Is there any ray of hope?

The Madhya Pradesh Chief Minister has been quoted as saying that his tigers are safe and that nobody could take his parks away from him. What kind of statement is this? Poaching is an accepted serious problem, why has a manhunt not been launched for poachers on the wanted list. For 20 years, there have been no recruitments and the average age of a forest guard is 50 to 55 years. The CBI found 75 per cent of the Sariska staff unfit. At least, I cannot see any ray of hope for now. After studying tigers as a non-scientist for 30 years, all I can say is I have failed. Will the government be able to admit the same?

What are your suggestions?

If you want to save tigers, give them inviolate space. Tiger turf for tiger to live has to be protected and this is a fact of science. Engage local people to protect wildlife and not exploit it. Whenever man has come in to use land, tigers have become extinct from that area. It is not possible for man and tiger to live together.

How can you manage that in this country?

It all depends on how many tigers the Prime Minister wants to save, 500, 1000, 1,500. Tigers cannot be saved if they do not have inviolate space. Let him take the tough decision and decide how much land can be set aside for them, without the menace of tourists and jeeps playing havoc with their lives. More than 35 to 40 per cent of the world’s tiger population lives in India. A tigress with cubs needs to live in totally protected areas. If you cannot give them space, tigers will not have any future and there is no need to waste time on debating how to save them.

What about the tribal Bill?

The Bill needs to be re-drafted and debated to provide rights to tribals in tandem with wildlife. Ideally, the Bill should have been called ‘Forest, wildlife and tribal rights Bill,’ having three parts which deal with protecting the rights of wildlife, forests and tribals. In the present form, the Bill will only increase conflict and tribals will be seen by others living on the forest land. As per the proposed Bill, each nuclear tribal family will get 2.5 hectares. Estimatedly, there are 80 million tribals in the country. If there are 15-20 million nuclear families and each one gets 2.5 hectares, you need 50 million hectares.

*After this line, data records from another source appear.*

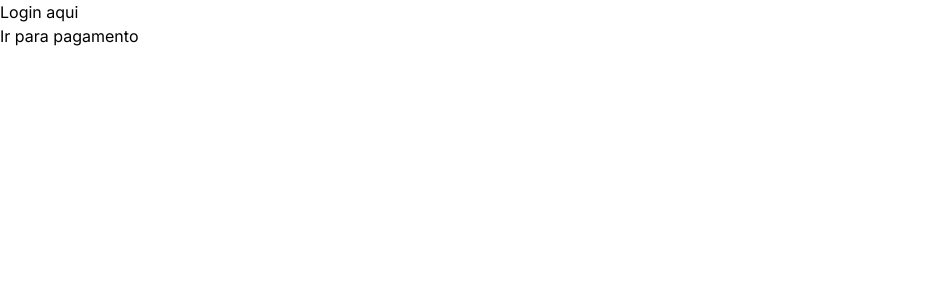
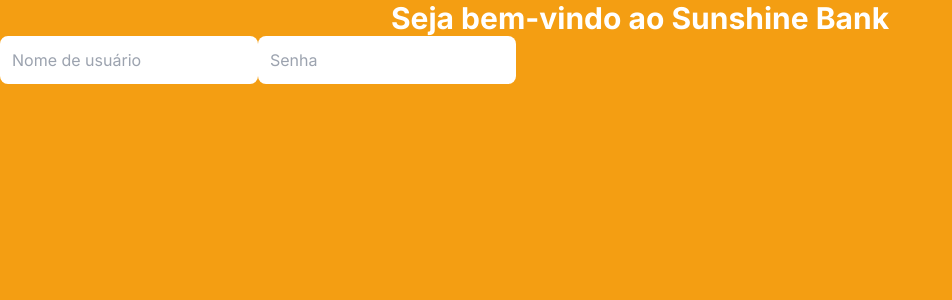
Before and after one commit to DarlanSantosCarvalho/woovi, a Next.js app in the folder woovi_app/: page / in a window 1280 px wide. Shown: the top 300 px of the page, without its empty margins (0-952 px from the left). Built offline with nearby package versions, Linux system fonts and the light colour scheme.

Commit message:
Feat: Nova página inicial

```diff
--- a/woovi_app/src/app/home.tsx
+++ /dev/null
@@ -1,9 +0,0 @@
-"use client";
-
-export default function Home() {
-  return (
-    <body>
-      <h1>Olá mundo, login aqui</h1>
-    </body>
-  );
-}
--- a/woovi_app/src/app/page.tsx
+++ b/woovi_app/src/app/page.tsx
@@ -1,13 +1,28 @@
 "use client";
 import Link from "next/link";
+import * as React from "react";
 
 export default function mainPage() {
   return (
     <body>
-      <h1>Login aqui</h1>
-      <Link href="/PaymentMethod/">
-        <button>Ir para pagamento</button>
-      </Link>
+      <main className="flex flex-col justify-between">
+        <h1 className="text-3xl text-center font-bold text-white">
+          Seja bem-vindo ao Sunshine Bank
+        </h1>
+        <div>
+          <input
+            type="text"
+            placeholder="Nome de usuário"
+            className="p-3 rounded-lg"
+          />
+          <input
+            type="password"
+            placeholder="Senha"
+            className="p-3 rounded-lg"
+          />
+        </div>
+      </main>
+      <html className="bg-amarelo"></html>
     </body>
   );
 }
--- a/woovi_app/tailwind.config.ts
+++ b/woovi_app/tailwind.config.ts
@@ -9,9 +9,7 @@
   theme: {
     extend: {
       colors: {
-        azulWoovi: "#133A6F",
-        verdeWoovi: "#34B78A",
-        cinzaWoovi: "#AFAFAF",
+        amarelo: "#f49e12",
       },
       backgroundImage: {
         "gradient-radial": "radial-gradient(var(--tw-gradient-stops))",
```
Also changed, not shown: woovi_app/package.json (+9 -5 lines), 1 other file (tests, documents, lock files or other folders).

And there are only 68 million hectares of forest land. Going by at least 2 per cent growth rate of population, the demand will only increase.